For most of my life, I have ignored the importance of separating myself from my work. As a single 30-something with no kids, it is a pretty natural existence. Divulging myself so far into my career worked really well, until I owned a business. Battles feel different when you are the tip of the spear, and the career oriented lifestyle I had maintained for so long started to eat away at me. Becoming an entrepreneur brought what felt like a great running car to a screeching halt, sending me through the windshield and straight onto the wicker couch in my therapist’s office.
It took a long time for me to comprehend, but I eventually realized that I had given myself away in order to meet everyone else’s needs. That’s what you are supposed to do in business, right? You have to “grind” and “hustle” and be the first person to answer, and don’t you dare forget to smile while you do it. Being a female business owner doesn’t make that any easier, but we will cross that bridge another day.
Over time, my need to achieve became a need to please. I was a prisoner of expectation, and none of the expectations were mine. Like most situations that confine us, I felt hopeless, anxious and at times, bitter. When I became physically ill and the exhaustion finally took over, I was forced to take a step back and examine not only the lack of boundaries I had made for myself, but all of the ways I could rebuild them. I didn’t have to look much further than my own hand and the phone glued to it.
“What are your prices?”
“Can you check my membership?”
“Why did you change class times?”
“Can you sign me in? I forgot to and now I can’t record my workout.”
“Can you sponsor my kid’s (fill in the blank)?”
The convenience of messaging, Facebook Messenger in particular, is undeniable. What better way to reach anyone you want, whenever you want to?
Ah, wait! There it is. “Anyone YOU want, whenever YOU want.” You, you, you. What about me? Do I have a say in this? If the tables are turned, do you have a say in who can message you and when?
Boundaries shattered. All access passes initiated. Impending doom.
Let me start by saying that most messages I receive to this day are simple and (usually) reasonable. At no time did anyone reach out to me on social media concerning an emergency, but you can bet that I treated each request like it was. I mean, I am a go-getter stuck in a world of expectations. I must react.
To make sure I could always get back to people quickly, I lived with my phone, ultimately putting myself into a state of constant reaction. If I couldn’t answer right away, then I would think about the correct responses incessantly until I could write back.
As my body started to tell me it had had enough, message notifications began to spur a physical reaction in me. My muscles would tighten throughout my entire being, as if I was bracing for a punch, my heart would pound so loudly I was sure you could hear it and my stomach would ache as if that impending punch had actually landed right square in my gut.
Why could something so simple as a message cause such a wrenching effect? For me, it was simple. The lines between myself and my business were already blurred, and the parts of myself that were left, were being invaded by messaging systems that allowed me to be reached at any time, on any topic, by anyone.

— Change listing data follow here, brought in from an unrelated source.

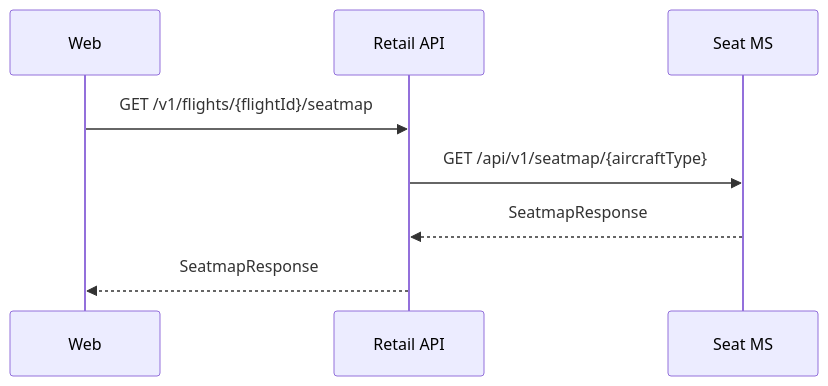
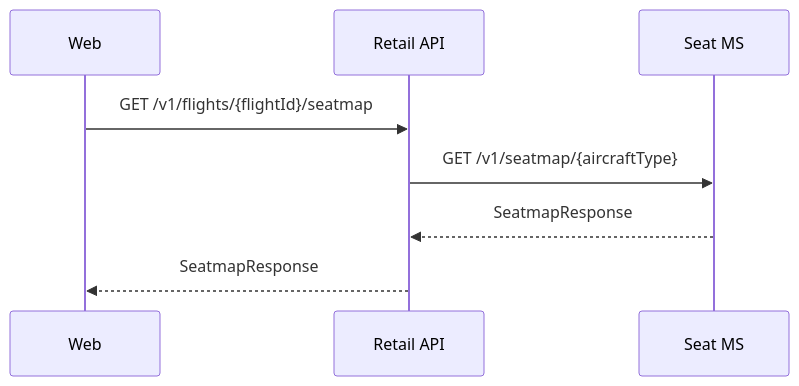
One commit to sebharvey/airline-reservation-system changed the third of 8 diagrams in documentation/sequences/check-in.md. Above: the diagram before and after it, drawn with Mermaid. The commit also changed other lines of this file, not shown here.

First line of the commit message:
Update OLCI sequence diagrams with Timatic integration and accurate flows

````diff
--- a/documentation/sequences/check-in.md
+++ b/documentation/sequences/check-in.md
@@ -67,11 +78,11 @@
 ```mermaid
 sequenceDiagram
     participant Web
     participant RetailAPI as Retail API
     participant SeatMS as Seat MS
 
     Web->>RetailAPI: GET /v1/flights/{flightId}/seatmap
-    RetailAPI->>SeatMS: GET /api/v1/seatmap/{aircraftType}
+    RetailAPI->>SeatMS: GET /v1/seatmap/{aircraftType}
     SeatMS-->>RetailAPI: SeatmapResponse
     RetailAPI-->>Web: SeatmapResponse
 ```
````
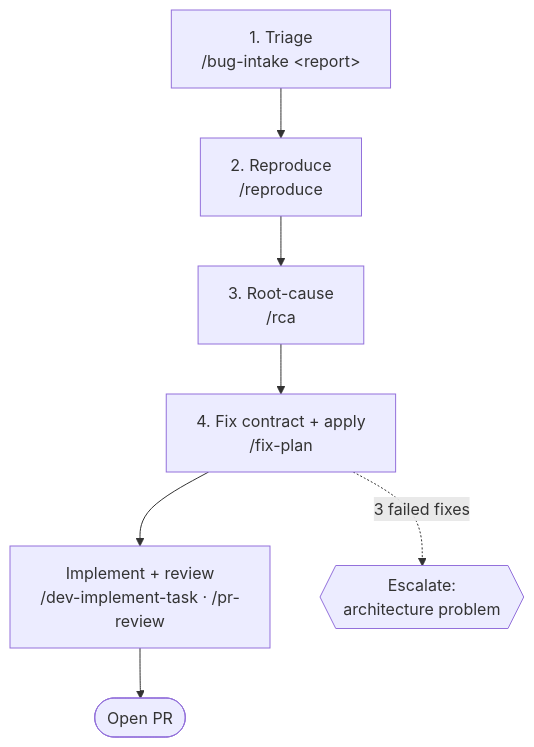
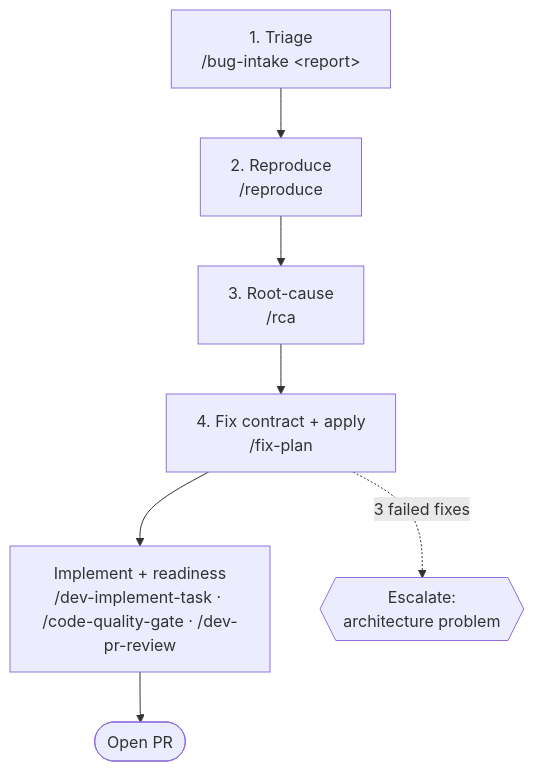
The third of 3 diagrams in docs/phase-command-map.md (Ryan-Thurman/agent-toolbelt), drawn with Mermaid before and after one commit. The commit also changed other lines of this file and 130 other files, not shown here.

Commit message:
feat: add React quality and anti-slop review gates (#41)

````diff
--- a/docs/phase-command-map.md
+++ b/docs/phase-command-map.md
@@ -102,11 +102,11 @@
 ```mermaid
 flowchart TD
     B1["1. Triage<br/>/bug-intake &lt;report&gt;"]
     B2["2. Reproduce<br/>/reproduce"]
     B3["3. Root-cause<br/>/rca"]
     B4["4. Fix contract + apply<br/>/fix-plan"]
-    B5["Implement + review<br/>/dev-implement-task · /pr-review"]
+    B5["Implement + readiness<br/>/dev-implement-task · /code-quality-gate · /dev-pr-review"]
 
     B1 --> B2 --> B3 --> B4 --> B5 --> PR([Open PR])
     B4 -.->|3 failed fixes| ARCH{{"Escalate:<br/>architecture problem"}}
 ```
````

Like most situations in life, I can’t control anything other than my reaction. If I was going to feel better and give myself an opportunity to get back to myself, I had to take action. Unfortunately, I can’t dismantle messaging systems, totally delete my Facebook or run a business without a phone (or maybe I am not willing to try). So, I took action in the place I can control most: my boundaries.
I wholeheartedly believe that Facebook Messenger is the armpit of humanity. I am convinced that Messenger, the Instagram Inbox and their cousin the text message, were solely sent here to invade our peace. To make it worse, these messages are accompanied by awful sounds and red flags that tell me not only that I have to act but I MUST act now.
Bologna. I know better now.
Here’s what I am required to do when I receive a message: nothing.
I don’t owe anyone, anything, especially if it costs me my peace. The beauty of being a living, breathing, thinking human is that I get to decide how I respond and when I respond to the world around me. Even better- I get to decide if I respond to it at all.
“But Taylor, you manage a business. You will miss out on clients if you don’t respond right away.”
Well, part of that is right. I do manage a business.
That business doesn’t manage me.
The business I manage also has an e-mail address, a website full of information, and its own social media platforms for contact and inquiries. MOVE 304, like other organizations, has built-in platforms to answer questions and help people learn more about what we do because that is how we start a relationship with our clients.
I am not MOVE 304. I am a person with a life, a family, and a need for an identity outside of work.
So are you.
The internet and social media have weighed heavily on the amount of personal energy we each are expected to give away. Don’t give in to it. Don’t sit in reaction mode while life is happening around you. Not a single response, client or question is worth losing the time and energy you have saved for yourself. Take it from me.
And don’t hit me up on messenger.
#FindingFreedom #MentalHealthMatters #FacebookMessenger